WHAT THIS TASK INVOLVES:
Please repeat the whole listing exactly, but leave out any picture it holds.

SOURCE INFORMATION:
--*--
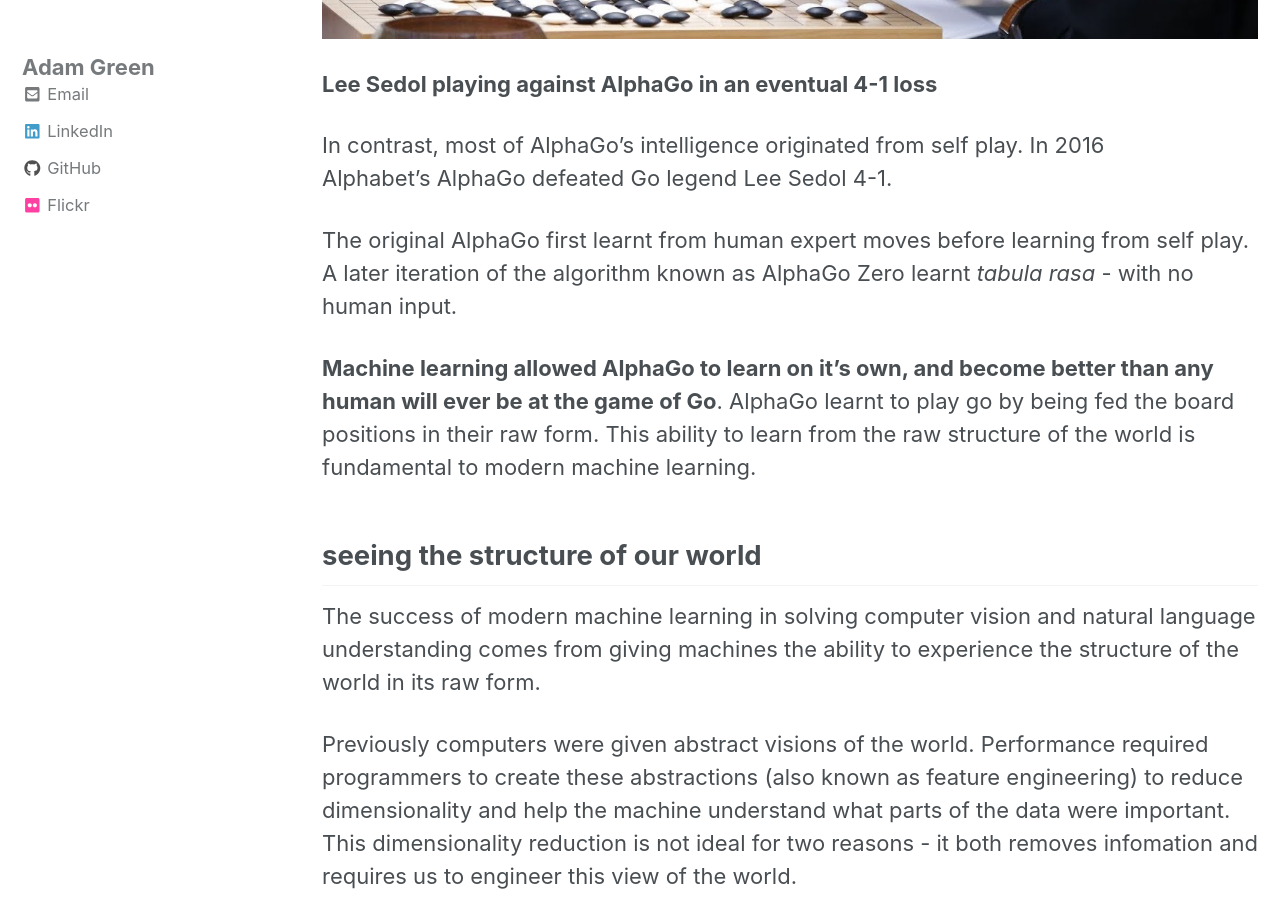
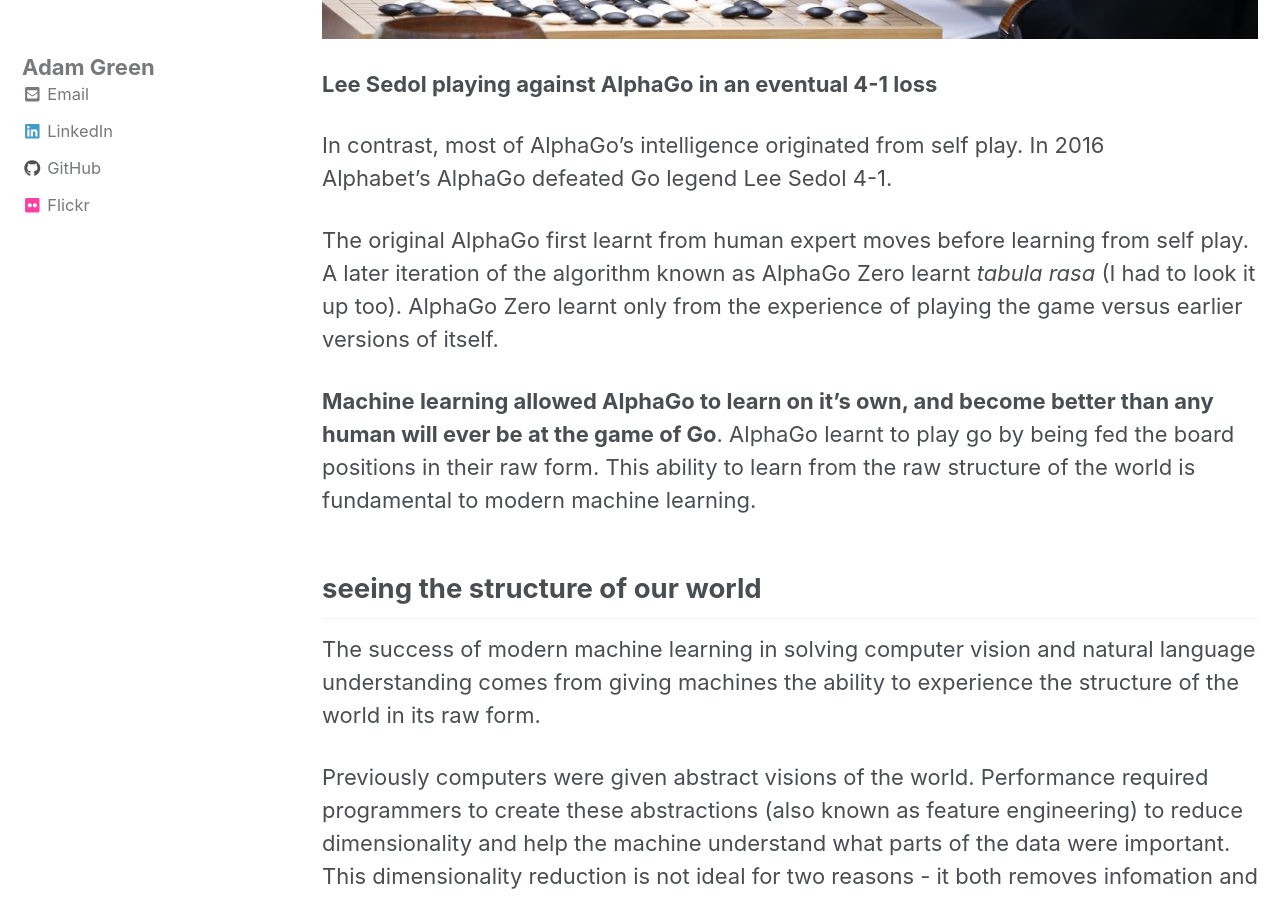
Before and after one commit to ADGEfficiency/adgefficiency.github.io, a Jekyll site: the page built from _posts/2017-04-30-machine-learning-in-energy-part-one.md, in a window 1280 px wide and 900 px high, scrolled down 4502 px. Built offline with Jekyll 4.4.1, drawn with Linux system fonts in a browser that asks for light colours; nearby versions of some CDN libraries.

Commit message:
ml energy drafting

```diff
--- a/_posts/2017-04-30-machine-learning-in-energy-part-one.md
+++ b/_posts/2017-04-30-machine-learning-in-energy-part-one.md
@@ -60,7 +60,7 @@
 
 In contrast, most of AlphaGo's intelligence originated from self play.  In 2016 Alphabet's AlphaGo defeated Go legend Lee Sedol 4-1.
 
-The original AlphaGo first learnt from human expert moves before learning from self play.  A later iteration of the algorithm known as AlphaGo Zero learnt *tabula rasa* - with no human input.
+The original AlphaGo first learnt from human expert moves before learning from self play.  A later iteration of the algorithm known as AlphaGo Zero learnt *tabula rasa* (I had to look it up too).  AlphaGo Zero learnt only from the experience of playing the game versus earlier versions of itself.
 
 **Machine learning allowed AlphaGo to learn on it's own, and become better than any human will ever be at the game of Go**.  AlphaGo learnt to play go by being fed the board positions in their raw form.  This ability to learn from the raw structure of the world is fundamental to modern machine learning.
 
```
--*--
TASK ANSWER:
Before and after one commit to ADGEfficiency/adgefficiency.github.io, a Jekyll site: the page built from _posts/2017-04-30-machine-learning-in-energy-part-one.md, in a window 1280 px wide and 900 px high, scrolled down 4502 px. Built offline with Jekyll 4.4.1, drawn with Linux system fonts in a browser that asks for light colours; nearby versions of some CDN libraries.

Commit message:
ml energy drafting

```diff
--- a/_posts/2017-04-30-machine-learning-in-energy-part-one.md
+++ b/_posts/2017-04-30-machine-learning-in-energy-part-one.md
@@ -60,7 +60,7 @@
 
 In contrast, most of AlphaGo's intelligence originated from self play.  In 2016 Alphabet's AlphaGo defeated Go legend Lee Sedol 4-1.
 
-The original AlphaGo first learnt from human expert moves before learning from self play.  A later iteration of the algorithm known as AlphaGo Zero learnt *tabula rasa* - with no human input.
+The original AlphaGo first learnt from human expert moves before learning from self play.  A later iteration of the algorithm known as AlphaGo Zero learnt *tabula rasa* (I had to look it up too).  AlphaGo Zero learnt only from the experience of playing the game versus earlier versions of itself.
 
 **Machine learning allowed AlphaGo to learn on it's own, and become better than any human will ever be at the game of Go**.  AlphaGo learnt to play go by being fed the board positions in their raw form.  This ability to learn from the raw structure of the world is fundamental to modern machine learning.
 
```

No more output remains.